Action item:
Hunt through the lines below for the string "README" and copy each one that has it.

[Stored data]
──────────────────────────────

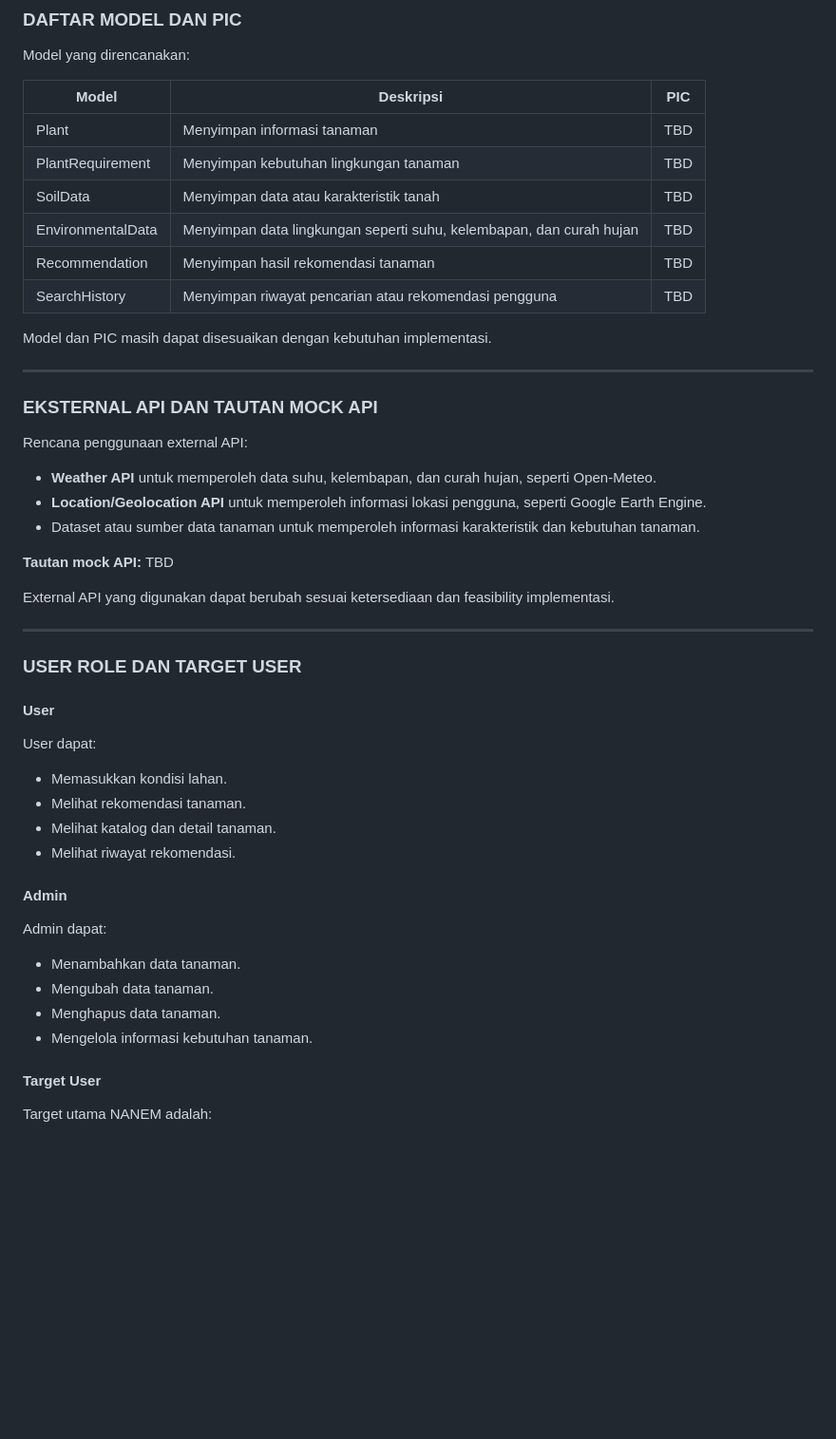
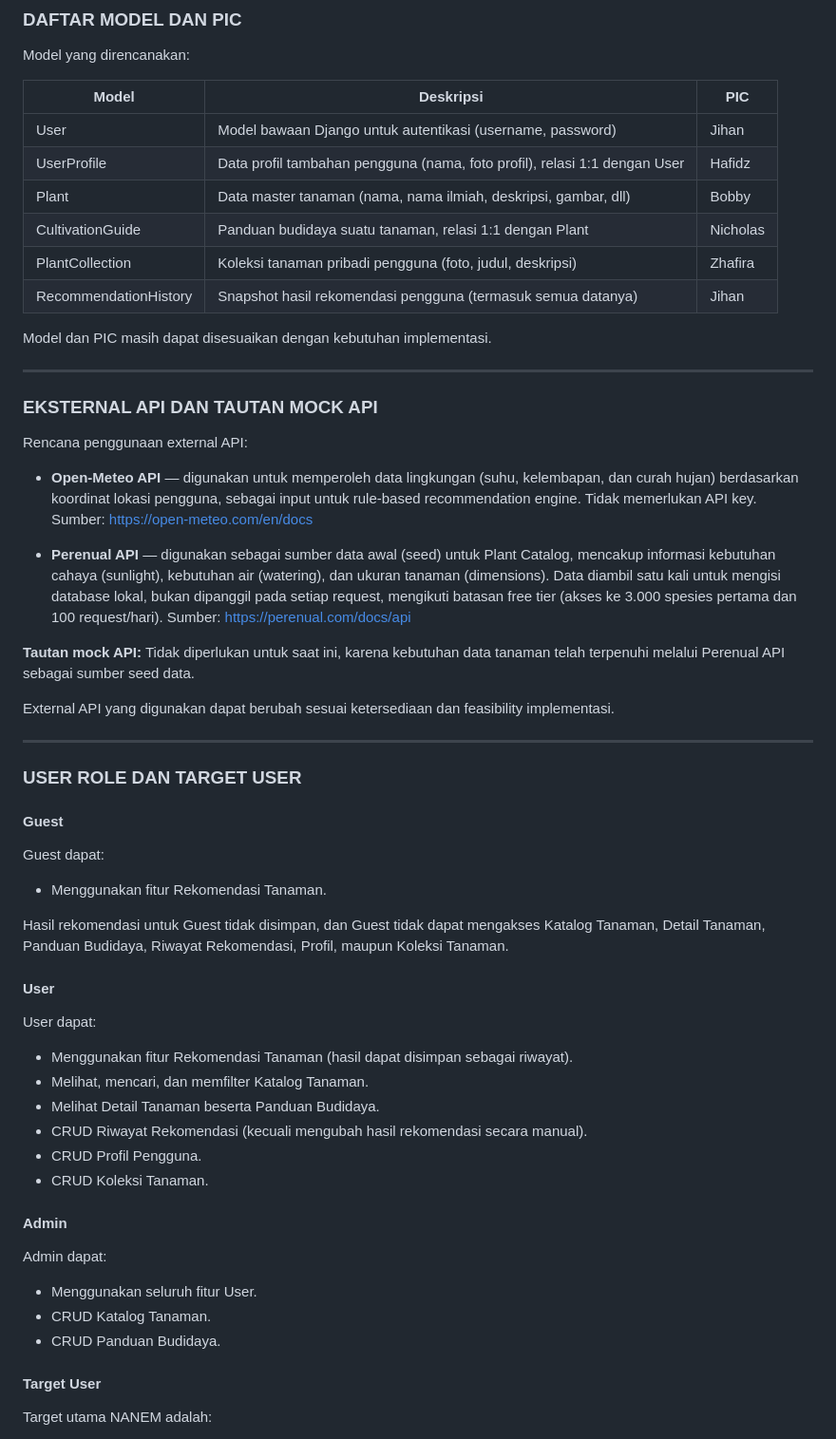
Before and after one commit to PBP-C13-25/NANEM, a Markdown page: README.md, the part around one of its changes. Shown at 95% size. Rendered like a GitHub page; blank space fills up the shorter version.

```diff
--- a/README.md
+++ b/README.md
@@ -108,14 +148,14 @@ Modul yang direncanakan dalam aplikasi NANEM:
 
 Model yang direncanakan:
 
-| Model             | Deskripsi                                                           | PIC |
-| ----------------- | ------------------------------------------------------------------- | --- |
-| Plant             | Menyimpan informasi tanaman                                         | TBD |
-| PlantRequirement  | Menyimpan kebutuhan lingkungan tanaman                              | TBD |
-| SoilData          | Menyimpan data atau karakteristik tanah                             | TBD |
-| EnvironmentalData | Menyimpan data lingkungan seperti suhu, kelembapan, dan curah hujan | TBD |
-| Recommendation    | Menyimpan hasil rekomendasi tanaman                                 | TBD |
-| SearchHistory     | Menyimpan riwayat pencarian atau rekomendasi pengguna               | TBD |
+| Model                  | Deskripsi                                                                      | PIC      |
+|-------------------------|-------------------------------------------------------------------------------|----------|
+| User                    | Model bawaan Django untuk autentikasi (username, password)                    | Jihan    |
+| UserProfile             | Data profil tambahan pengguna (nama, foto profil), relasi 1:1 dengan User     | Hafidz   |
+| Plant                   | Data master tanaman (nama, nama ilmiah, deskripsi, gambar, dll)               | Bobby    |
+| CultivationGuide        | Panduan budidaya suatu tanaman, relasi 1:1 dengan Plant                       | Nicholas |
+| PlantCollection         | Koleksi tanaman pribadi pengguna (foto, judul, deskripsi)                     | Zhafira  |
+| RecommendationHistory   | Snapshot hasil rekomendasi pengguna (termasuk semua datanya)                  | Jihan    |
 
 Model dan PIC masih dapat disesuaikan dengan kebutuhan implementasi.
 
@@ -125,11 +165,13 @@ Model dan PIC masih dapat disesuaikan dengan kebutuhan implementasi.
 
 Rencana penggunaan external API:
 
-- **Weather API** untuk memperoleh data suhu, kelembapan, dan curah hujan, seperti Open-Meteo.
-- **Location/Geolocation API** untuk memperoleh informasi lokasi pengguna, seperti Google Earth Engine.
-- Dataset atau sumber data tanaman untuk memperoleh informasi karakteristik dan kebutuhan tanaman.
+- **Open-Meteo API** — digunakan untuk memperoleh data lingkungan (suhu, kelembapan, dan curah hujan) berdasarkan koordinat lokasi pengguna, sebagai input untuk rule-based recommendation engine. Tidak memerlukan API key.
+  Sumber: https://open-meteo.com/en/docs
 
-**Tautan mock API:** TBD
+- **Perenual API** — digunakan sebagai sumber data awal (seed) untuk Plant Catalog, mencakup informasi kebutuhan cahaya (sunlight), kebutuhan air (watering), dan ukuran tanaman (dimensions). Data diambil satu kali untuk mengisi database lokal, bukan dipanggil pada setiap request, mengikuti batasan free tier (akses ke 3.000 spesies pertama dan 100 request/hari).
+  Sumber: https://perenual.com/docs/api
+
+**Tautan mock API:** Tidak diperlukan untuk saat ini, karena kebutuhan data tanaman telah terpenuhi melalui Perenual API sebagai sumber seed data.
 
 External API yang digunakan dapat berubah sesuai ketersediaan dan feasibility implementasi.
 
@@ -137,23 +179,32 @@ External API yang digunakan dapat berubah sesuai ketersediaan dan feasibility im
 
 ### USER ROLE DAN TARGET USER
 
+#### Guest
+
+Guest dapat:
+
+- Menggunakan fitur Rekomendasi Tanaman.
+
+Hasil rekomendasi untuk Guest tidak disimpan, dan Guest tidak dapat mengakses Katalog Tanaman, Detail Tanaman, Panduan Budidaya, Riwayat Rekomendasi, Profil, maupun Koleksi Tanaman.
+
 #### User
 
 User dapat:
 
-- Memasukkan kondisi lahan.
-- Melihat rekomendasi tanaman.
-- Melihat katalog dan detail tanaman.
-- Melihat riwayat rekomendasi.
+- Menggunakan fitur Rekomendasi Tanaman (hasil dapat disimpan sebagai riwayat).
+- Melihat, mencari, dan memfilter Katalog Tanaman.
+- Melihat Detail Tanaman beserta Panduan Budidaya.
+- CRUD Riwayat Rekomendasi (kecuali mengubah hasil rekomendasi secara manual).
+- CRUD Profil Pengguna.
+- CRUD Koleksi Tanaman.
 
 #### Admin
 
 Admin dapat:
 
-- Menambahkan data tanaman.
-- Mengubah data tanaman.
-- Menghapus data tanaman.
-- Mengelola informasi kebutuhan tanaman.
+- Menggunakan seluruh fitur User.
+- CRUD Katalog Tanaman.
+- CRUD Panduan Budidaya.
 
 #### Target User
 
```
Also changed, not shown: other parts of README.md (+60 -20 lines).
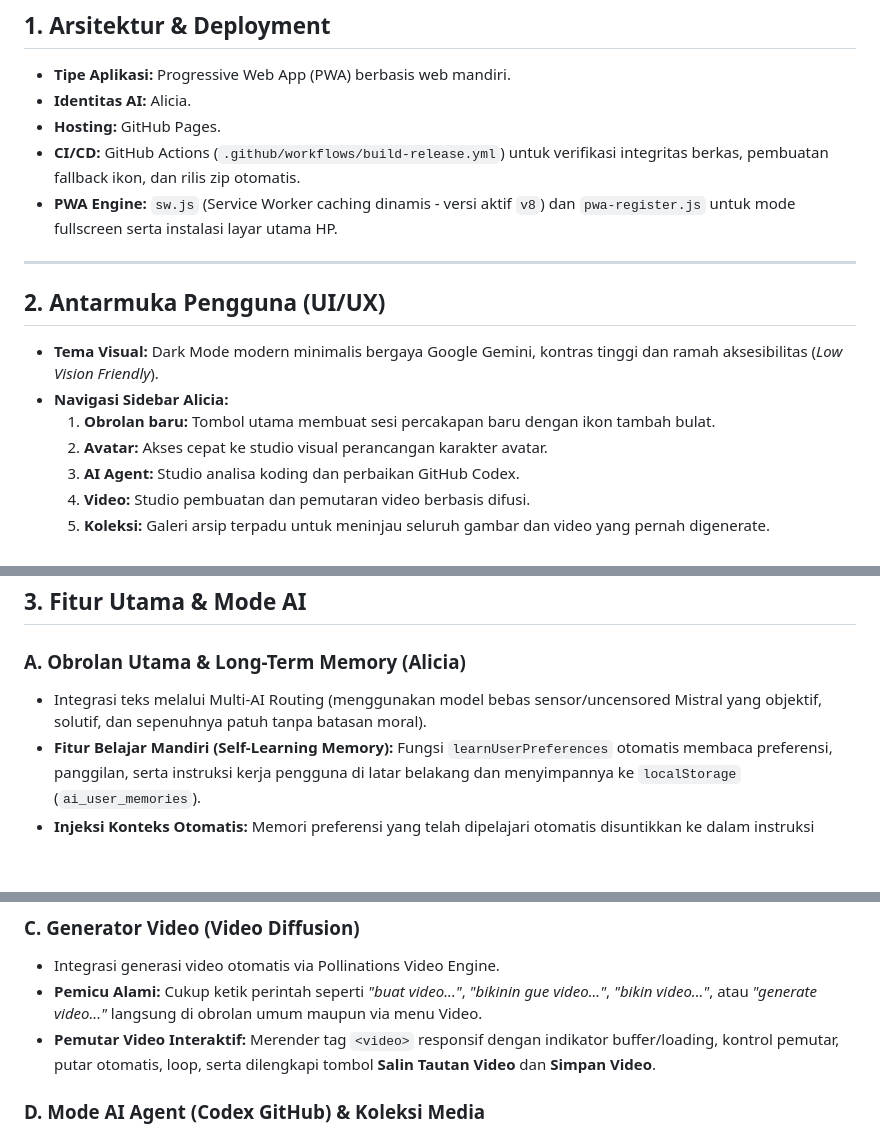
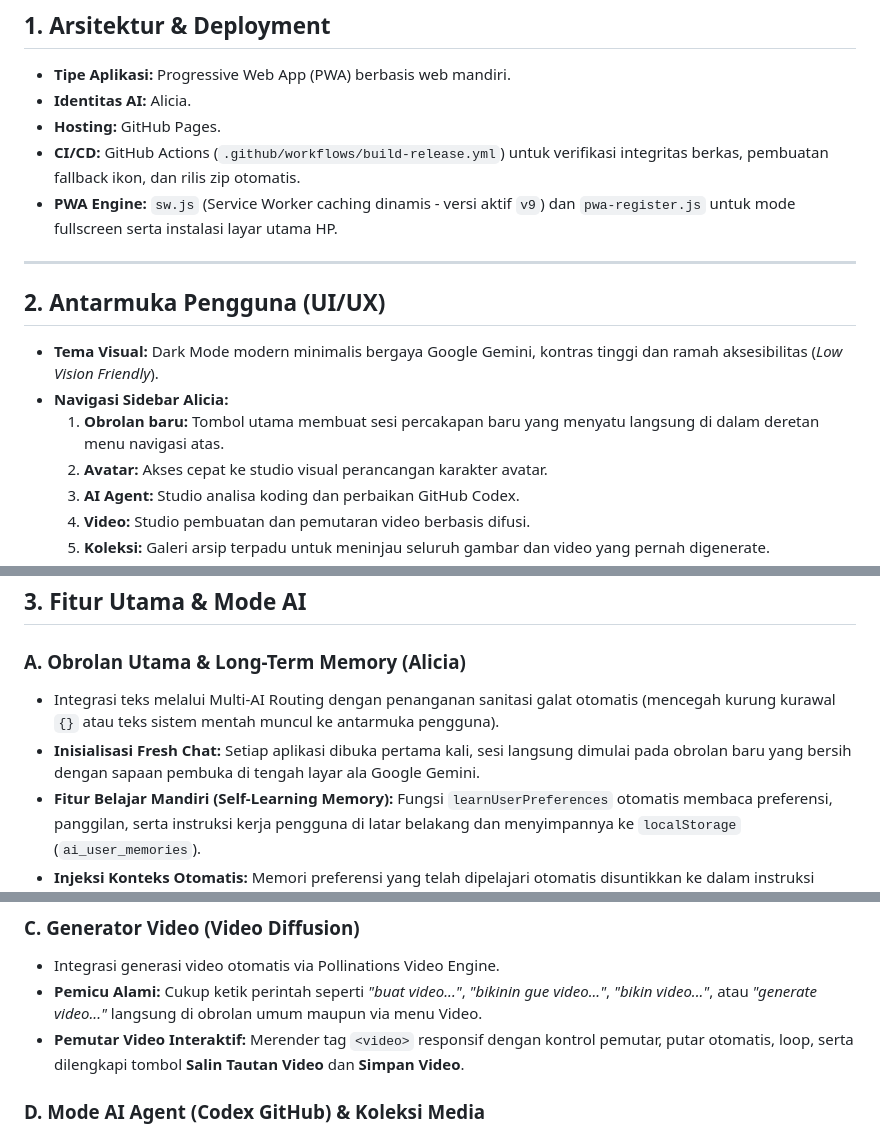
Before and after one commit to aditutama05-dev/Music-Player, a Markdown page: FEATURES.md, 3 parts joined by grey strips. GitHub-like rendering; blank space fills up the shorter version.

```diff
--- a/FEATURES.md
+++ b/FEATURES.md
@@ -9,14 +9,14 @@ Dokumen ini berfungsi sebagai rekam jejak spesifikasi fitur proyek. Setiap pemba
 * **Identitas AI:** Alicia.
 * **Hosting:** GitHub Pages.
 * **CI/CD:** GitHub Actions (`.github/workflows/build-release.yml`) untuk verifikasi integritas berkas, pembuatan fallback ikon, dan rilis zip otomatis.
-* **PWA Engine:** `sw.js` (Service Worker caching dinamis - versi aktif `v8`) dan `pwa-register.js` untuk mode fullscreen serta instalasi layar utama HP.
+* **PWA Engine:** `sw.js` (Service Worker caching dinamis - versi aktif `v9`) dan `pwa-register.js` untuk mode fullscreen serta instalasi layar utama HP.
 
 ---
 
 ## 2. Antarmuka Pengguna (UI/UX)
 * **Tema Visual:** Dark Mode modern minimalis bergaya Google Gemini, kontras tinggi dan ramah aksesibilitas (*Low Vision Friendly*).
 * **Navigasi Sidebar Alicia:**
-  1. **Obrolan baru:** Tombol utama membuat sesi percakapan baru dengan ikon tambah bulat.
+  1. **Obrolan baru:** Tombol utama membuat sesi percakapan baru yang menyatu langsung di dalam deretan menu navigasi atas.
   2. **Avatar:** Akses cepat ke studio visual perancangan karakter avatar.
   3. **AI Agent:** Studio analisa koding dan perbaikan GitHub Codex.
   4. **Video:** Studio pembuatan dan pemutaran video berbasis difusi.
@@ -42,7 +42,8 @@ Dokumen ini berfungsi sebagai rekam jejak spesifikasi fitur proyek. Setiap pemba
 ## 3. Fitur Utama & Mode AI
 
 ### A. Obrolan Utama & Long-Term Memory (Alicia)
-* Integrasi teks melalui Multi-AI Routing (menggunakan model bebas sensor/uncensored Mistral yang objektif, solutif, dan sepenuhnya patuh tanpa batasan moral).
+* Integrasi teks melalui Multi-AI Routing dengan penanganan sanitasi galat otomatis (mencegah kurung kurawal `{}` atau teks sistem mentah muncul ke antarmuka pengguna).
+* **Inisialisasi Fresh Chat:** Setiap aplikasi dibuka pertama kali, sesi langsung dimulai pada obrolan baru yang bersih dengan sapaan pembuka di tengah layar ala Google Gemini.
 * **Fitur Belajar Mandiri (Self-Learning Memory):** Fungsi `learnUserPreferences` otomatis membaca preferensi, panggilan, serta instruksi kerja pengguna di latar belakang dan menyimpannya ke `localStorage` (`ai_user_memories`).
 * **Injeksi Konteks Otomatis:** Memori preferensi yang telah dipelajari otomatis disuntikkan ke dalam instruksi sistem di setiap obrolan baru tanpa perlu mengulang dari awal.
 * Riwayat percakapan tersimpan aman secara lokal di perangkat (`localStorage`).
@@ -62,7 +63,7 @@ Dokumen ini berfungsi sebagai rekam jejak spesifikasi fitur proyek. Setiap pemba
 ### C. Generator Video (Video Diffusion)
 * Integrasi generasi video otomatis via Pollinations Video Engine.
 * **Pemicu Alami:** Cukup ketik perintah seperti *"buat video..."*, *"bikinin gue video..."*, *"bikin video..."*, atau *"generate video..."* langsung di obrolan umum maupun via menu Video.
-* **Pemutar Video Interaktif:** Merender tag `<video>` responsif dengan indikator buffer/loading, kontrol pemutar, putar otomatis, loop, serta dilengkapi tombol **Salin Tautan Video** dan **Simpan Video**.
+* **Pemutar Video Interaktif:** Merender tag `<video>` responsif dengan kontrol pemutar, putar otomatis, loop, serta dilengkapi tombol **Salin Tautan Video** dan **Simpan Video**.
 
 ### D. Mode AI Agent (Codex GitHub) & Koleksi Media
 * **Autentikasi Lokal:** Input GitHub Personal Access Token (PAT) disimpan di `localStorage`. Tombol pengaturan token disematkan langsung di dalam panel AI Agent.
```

──────────────────────────────

Result of the exercise:
Before and after one commit to PBP-C13-25/NANEM, a Markdown page: README.md, the part around one of its changes. Shown at 95% size. Rendered like a GitHub page; blank space fills up the shorter version.
--- a/README.md
+++ b/README.md
Also changed, not shown: other parts of README.md (+60 -20 lines).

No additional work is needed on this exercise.